_Problem to work on_
Each line from the one containing "Also changed, not shown: 15" through the last line of the records below is to be repeated as written, with nothing added.

========

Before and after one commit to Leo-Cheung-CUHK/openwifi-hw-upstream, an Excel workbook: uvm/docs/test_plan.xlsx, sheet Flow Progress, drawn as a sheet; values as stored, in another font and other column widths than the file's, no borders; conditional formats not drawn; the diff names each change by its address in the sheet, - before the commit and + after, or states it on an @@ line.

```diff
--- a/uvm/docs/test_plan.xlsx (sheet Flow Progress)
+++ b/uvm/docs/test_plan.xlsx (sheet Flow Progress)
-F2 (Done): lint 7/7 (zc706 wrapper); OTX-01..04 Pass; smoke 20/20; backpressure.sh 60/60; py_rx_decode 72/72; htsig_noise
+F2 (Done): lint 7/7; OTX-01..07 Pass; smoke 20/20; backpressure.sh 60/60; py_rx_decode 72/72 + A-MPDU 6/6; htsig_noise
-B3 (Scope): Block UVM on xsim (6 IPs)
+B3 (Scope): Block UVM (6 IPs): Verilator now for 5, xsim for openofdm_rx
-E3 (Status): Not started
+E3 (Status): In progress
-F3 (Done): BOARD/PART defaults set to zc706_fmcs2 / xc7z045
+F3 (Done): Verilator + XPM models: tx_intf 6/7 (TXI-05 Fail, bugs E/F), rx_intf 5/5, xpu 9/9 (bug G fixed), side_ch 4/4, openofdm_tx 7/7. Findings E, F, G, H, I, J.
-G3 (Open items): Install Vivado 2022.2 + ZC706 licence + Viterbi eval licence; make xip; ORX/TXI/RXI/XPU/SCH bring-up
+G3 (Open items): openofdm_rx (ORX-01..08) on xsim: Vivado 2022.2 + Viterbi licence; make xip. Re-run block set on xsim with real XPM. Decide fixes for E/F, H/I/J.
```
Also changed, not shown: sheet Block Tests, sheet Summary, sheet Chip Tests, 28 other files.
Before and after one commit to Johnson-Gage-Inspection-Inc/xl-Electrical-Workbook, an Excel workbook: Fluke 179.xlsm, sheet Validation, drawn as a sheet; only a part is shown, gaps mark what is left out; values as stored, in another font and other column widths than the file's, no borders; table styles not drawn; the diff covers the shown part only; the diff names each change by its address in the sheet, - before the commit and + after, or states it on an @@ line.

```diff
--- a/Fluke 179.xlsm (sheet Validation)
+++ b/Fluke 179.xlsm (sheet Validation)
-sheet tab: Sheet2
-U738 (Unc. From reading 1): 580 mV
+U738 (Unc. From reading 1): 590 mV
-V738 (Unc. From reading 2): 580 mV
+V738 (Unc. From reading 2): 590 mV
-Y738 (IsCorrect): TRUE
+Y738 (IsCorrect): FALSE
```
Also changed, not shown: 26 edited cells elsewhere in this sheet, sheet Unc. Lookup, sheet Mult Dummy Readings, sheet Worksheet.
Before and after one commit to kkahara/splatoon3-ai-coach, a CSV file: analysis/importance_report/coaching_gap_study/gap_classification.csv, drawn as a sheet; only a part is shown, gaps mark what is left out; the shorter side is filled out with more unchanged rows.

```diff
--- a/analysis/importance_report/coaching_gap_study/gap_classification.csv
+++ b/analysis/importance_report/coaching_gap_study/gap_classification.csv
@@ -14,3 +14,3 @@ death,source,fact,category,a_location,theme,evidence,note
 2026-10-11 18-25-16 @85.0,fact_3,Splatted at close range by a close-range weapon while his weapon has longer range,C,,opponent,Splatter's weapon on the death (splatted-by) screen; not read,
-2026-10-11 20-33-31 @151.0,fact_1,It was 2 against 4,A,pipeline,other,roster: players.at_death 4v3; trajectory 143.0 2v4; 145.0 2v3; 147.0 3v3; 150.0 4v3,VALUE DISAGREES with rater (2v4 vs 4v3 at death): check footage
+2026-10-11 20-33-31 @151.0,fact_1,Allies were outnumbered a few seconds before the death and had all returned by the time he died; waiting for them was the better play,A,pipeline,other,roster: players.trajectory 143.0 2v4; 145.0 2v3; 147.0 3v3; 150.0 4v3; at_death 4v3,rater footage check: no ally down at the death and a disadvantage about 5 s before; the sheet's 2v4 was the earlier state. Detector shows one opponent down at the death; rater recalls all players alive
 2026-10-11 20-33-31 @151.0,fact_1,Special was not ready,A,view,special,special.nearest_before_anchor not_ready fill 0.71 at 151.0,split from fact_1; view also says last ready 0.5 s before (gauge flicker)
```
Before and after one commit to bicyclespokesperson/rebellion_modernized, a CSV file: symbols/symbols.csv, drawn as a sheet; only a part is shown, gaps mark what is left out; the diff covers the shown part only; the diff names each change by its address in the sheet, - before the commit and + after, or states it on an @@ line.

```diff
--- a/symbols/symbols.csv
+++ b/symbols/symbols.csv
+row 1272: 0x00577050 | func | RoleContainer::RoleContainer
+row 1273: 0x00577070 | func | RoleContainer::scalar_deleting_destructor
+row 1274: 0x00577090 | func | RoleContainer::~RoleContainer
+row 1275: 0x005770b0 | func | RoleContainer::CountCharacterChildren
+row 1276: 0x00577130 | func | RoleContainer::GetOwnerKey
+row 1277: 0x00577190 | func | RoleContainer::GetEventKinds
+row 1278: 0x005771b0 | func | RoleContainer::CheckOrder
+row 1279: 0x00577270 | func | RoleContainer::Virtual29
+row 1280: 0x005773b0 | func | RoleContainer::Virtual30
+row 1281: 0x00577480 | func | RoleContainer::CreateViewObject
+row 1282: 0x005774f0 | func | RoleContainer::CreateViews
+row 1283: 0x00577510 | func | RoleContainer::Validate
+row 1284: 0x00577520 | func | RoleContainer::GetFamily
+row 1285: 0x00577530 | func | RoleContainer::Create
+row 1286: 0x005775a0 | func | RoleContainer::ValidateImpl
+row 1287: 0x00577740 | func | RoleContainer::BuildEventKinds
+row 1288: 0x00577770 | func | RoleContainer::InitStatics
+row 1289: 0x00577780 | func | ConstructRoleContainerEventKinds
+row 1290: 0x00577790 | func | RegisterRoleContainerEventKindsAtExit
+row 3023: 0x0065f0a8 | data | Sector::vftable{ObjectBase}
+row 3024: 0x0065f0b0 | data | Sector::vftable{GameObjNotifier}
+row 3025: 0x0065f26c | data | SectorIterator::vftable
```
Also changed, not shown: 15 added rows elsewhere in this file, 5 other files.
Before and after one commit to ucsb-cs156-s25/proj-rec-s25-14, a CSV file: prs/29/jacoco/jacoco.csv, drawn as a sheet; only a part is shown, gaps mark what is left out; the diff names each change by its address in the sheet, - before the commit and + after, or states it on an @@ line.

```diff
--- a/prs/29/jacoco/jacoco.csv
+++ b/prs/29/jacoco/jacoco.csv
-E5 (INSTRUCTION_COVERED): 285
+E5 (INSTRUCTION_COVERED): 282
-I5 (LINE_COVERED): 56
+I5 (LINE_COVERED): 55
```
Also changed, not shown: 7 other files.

========

_Exercise response_
Also changed, not shown: 15 added rows elsewhere in this file, 5 other files.
Before and after one commit to ucsb-cs156-s25/proj-rec-s25-14, a CSV file: prs/29/jacoco/jacoco.csv, drawn as a sheet; only a part is shown, gaps mark what is left out; the diff names each change by its address in the sheet, - before the commit and + after, or states it on an @@ line.

```diff
--- a/prs/29/jacoco/jacoco.csv
+++ b/prs/29/jacoco/jacoco.csv
-E5 (INSTRUCTION_COVERED): 285
+E5 (INSTRUCTION_COVERED): 282
-I5 (LINE_COVERED): 56
+I5 (LINE_COVERED): 55
```
Also changed, not shown: 7 other files.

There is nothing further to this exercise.